A Trump lawyer said that all records that had come from the White House had been held in one location—a storage room—and that there was none in any private space or other spot at the house.
Doubting the accuracy of those representations, the FBI obtained a search warrant and returned on Aug. 8, 2022, to carry out a search.
“That the FBI, in a matter of hours, recovered twice as many documents with classification markings as the ‘diligent search’ that the former president’s counsel and other representatives had weeks to perform calls into serious question the representations made in the June 3 certification and casts doubt on the extent of cooperation in this matter,” the court document states.
The DOJ also stated in court filings that, besides probing possible crimes into mishandling national defense information, it’s also looking into possible obstruction of justice.
Biden’s classified-document case, by contrast, was characterized by quick and eager cooperation with NARA, according to Sauber’s statement on Jan. 9.
Solomon, too, highlighted this in his remarks to The Epoch Times.
“These documents were turned over once they were discovered before the National Archives, the FBI, the DOJ, or any other body or agency asked him to do so,” he said.

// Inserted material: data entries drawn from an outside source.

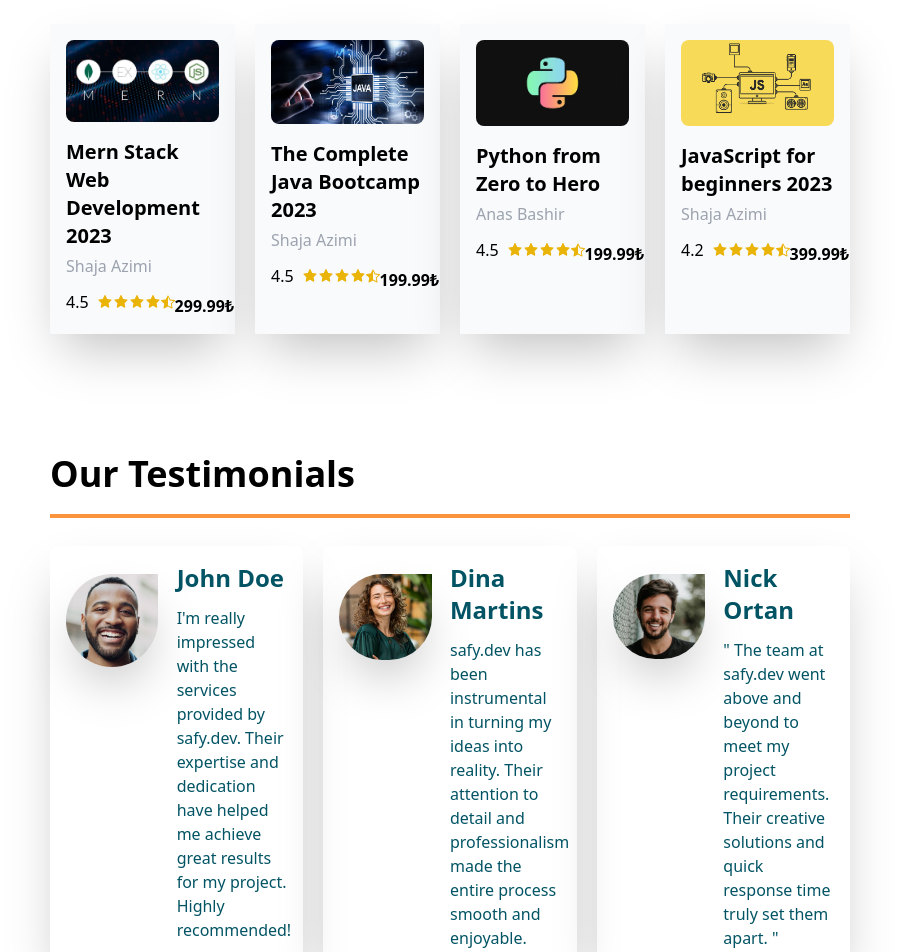
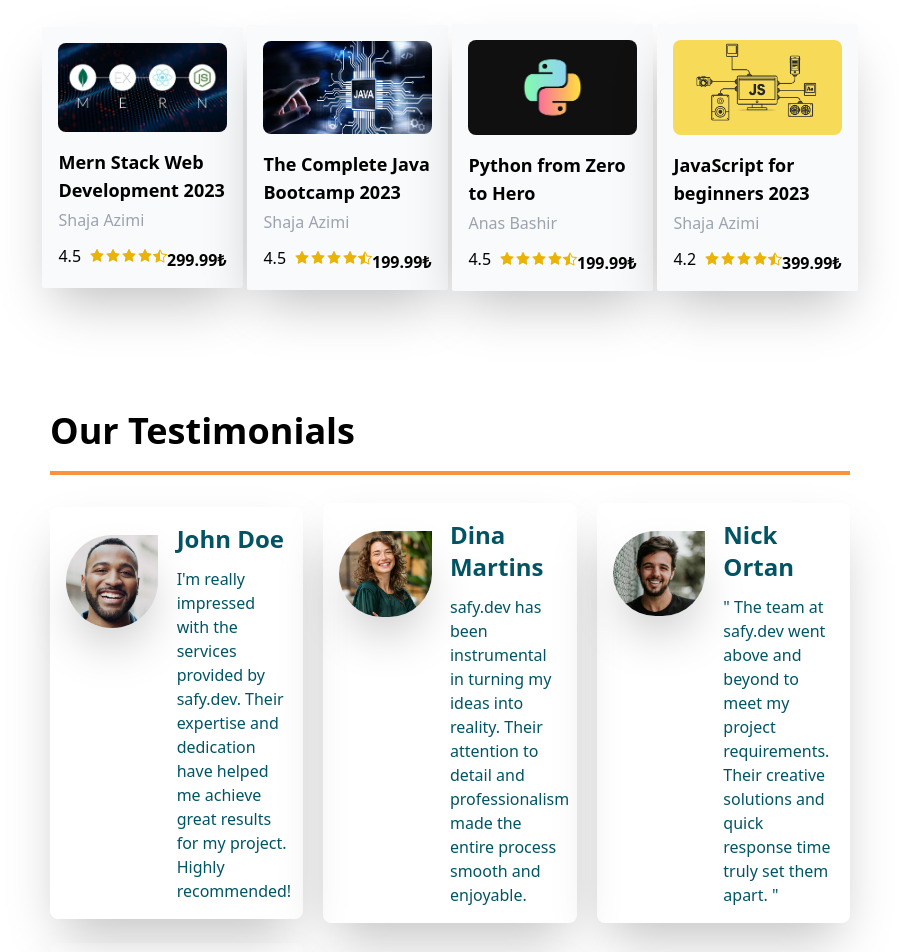
Before and after one commit to AzimiShaja/safy.dev, a React (Vite) app: page / in a window 1280 px wide. Shown: the part 980-1932 px from the top of the page, without its empty margins (190-1089 px from the left). Built offline with nearby package versions, Linux system fonts and the light colour scheme.

Commit message:
added whyus part

```diff
--- a/src/Header.jsx
+++ b/src/Header.jsx
@@ -26,7 +26,7 @@ export default function Header() {
            <a href="/#course"><li>Courses</li></a>
            <a href="/#testimonial"><li>Our testimonials</li></a>
            <a href="/#contact"><li>Contact</li></a>
-           <a href=""><li>Why us?</li></a>
+           <a href="/#whyus"><li>Why us?</li></a>
           </ul>
         </div>
         {/* Right-nav */}
--- a/src/components/Course.jsx
+++ b/src/components/Course.jsx
@@ -8,13 +8,13 @@ export default function Course() {
             <h1 className="text-4xl font-bold">Courses</h1>
             <div className="bg-orange-400 w-full h-1 relative top-5"></div>
             </div>
-            <div className="grid xl:grid-cols-4 lg:grid-cols-2 grid-cols-1 pt-12 xl:gap-5 gap-6">
+            <div className="grid xl:grid-cols-4 lg:grid-cols-2 grid-cols-1 pt-12 xl:gap-5 gap-6 place-items-center">
                 {courses.map((course) =>{
                     return (
-                        <div className="shadow-2xl p-4 bg-gray-50">
+                        <div className="shadow-2xl p-4 bg-gray-50 rounded-sm hover:scale-110 duration-500 cursor-pointer">
                             <img className="rounded-lg" src={course.img}  alt="" />
                             <div className="mt-4 flex flex-col gap-1">
-                        <h1 className="font-bold text-xl">{course.title}</h1>
+                                <h1 className="font-bold text-lg">{course.title}</h1>
                                 <p className="text-gray-400">{course.instructor}</p>
                             </div>
                             <div className="flex  items-center justify-between">
--- a/src/components/Testimonials.jsx
+++ b/src/components/Testimonials.jsx
@@ -6,7 +6,7 @@ export default function Testimonials(){
             <h1 className="text-4xl font-bold">Our Testimonials</h1>
             <div className="bg-orange-400 w-full h-1 relative top-5"></div>
             </div>
-            <div className="grid xl:grid-cols-3 lg:grid-cols-2 grid-cols-1 pt-12 xl:gap-5 gap-10">
+            <div className="grid xl:grid-cols-3 lg:grid-cols-2 grid-cols-1 pt-12 xl:gap-5 gap-10 place-items-center">
                 {testimonials.map((data) =>{
                     return (
                         <div key={data.key} className="p-4 shadow-2xl rounded-lg transition-all  text-primary duration-500 hover:scale-110">
--- a/src/components/WhyUs.jsx
+++ b/src/components/WhyUs.jsx
@@ -1,3 +1,37 @@
+import {GiTeacher, GiStairsGoal} from "react-icons/gi";
+import {BsTable} from "react-icons/bs";
 export default function WhyUs() {
+    return(
+        <div id="whyus" className="py-10 md:px-60 px-3">
+        <div className="">
+            <h1 className="text-4xl font-bold">Why Us?</h1>
+            <div className="bg-orange-400 w-full h-1 relative top-5"></div>
+        </div>
+        <div className="pt-12 grid xl:grid-cols-3 lg:grid-cols-2 grid-cols-1 gap-10 place-items-center">
+            <div className="shadow-xl flex flex-col justify-center items-center rounded-lg">
+                <div className="bg-primary w-full rounded-lg flex flex-col items-center justify-center p-4 text-white gap-2">
+                   <GiTeacher className="text-6xl "/>
+                    <h1 className="text-2xl font-bold">Expert Instructors</h1>
+                </div>
+                <p className="p-4 leading-6 text-justify">At safy.dev, our coding course is led by a team of expert instructors who are passionate about teaching and guiding students on their coding journey. Our instructors bring a wealth of industry experience and technical expertise to the table, ensuring that students receive a top-notch education in coding.</p>
+            </div>
+            <div className="shadow-xl flex flex-col justify-center items-center rounded-lg">
+                <div className="bg-primary w-full rounded-lg flex flex-col items-center justify-center p-4 text-white gap-2">
+                   <GiStairsGoal className="text-6xl "/>
+                    <h1 className="text-2xl font-bold">Project-based Learning</h1>
+                </div>
+                <p className="p-4 leading-6 text-justify">Project-based learning is a powerful educational approach that puts the student at the center of the learning experience. At safy.dev, we believe in the effectiveness and value of project-based learning for coding education.</p>
+            </div>
+            <div className="shadow-xl flex flex-col justify-center items-center rounded-lg">
+                <div className="bg-primary w-full rounded-lg flex flex-col items-center justify-center p-4 text-white gap-2">
+                   <BsTable className="text-6xl "/>
+                    <h1 className="text-2xl font-bold">Comperhensive Curriculum </h1>
+                </div>
+                <p className="p-4 leading-6 text-justify">At safy.dev, we take pride in offering a comprehensive curriculum that equips students with the knowledge and skills needed to excel in the world of coding. Our curriculum is carefully designed to provide a well-rounded education, covering essential programming concepts, practical examples, and real-world projects.
+</p>
+            </div>
+        </div>
 
+    </div>
+    )
 }
```
Lines whose indentation alone changed are shown as unchanged.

Another difference, Solomon said, is in the sheer volume of documents seized at Mar-a-Lago compared to the ones at Biden’s think tank office.
“Under the Biden fact set, as we know it today, there was a comparatively very small amount of classified information in documents President Biden had after serving as Vice-President,” Solomon said.
FBI agents seized 103 documents marked classified at Mar-a-Lago, including some marked top secret.
Jacques insists, however, that the difference in the volume of documents is mostly optics.
“From a legal standpoint, it may not make much of a difference on the volume of documents; however, the ‘top secret’ classification does matter,” he said. “The issue, again, reverts back to whether or not Trump declassified any of the materials seized at his home.”
Trump has insisted he did declassify the documents, though details around the declassification process and status of the documents remain unclear and are under investigation.
Biden, by contrast, did not have the authority to declassify documents. This fact, Jacques insisted, is “material.”
Another difference between Biden’s and Trump’s document handling, according to another expert who commented on the case to The Epoch Times, is that Biden’s case doesn’t seem to suggest there was any obstruction.
“There doesn’t seem to be an indication of potential obstruction of justice because the possession of the documents was self-disclosed, and Biden’s legal team is cooperating with the National Archives and Justice Department,” Oman Ochoa, founding attorney at Omar Ochoa Law Firm and City Attorney for Edinburg, Texas, told The Epoch Times in an emailed statement.
“That cooperation is a big difference from Trump’s situation, which required the Justice Department to obtain a search warrant because of the level of non-cooperation,” he added.
Jacques added that, overall, the Biden team’s handling of the documents means they “end up looking like they made an honest mistake” while in Trump’s case, “it ends up looking like he has something to hide,” which will encourage the DOJ to “dig deeper.”
The Associated Press contributed to this report.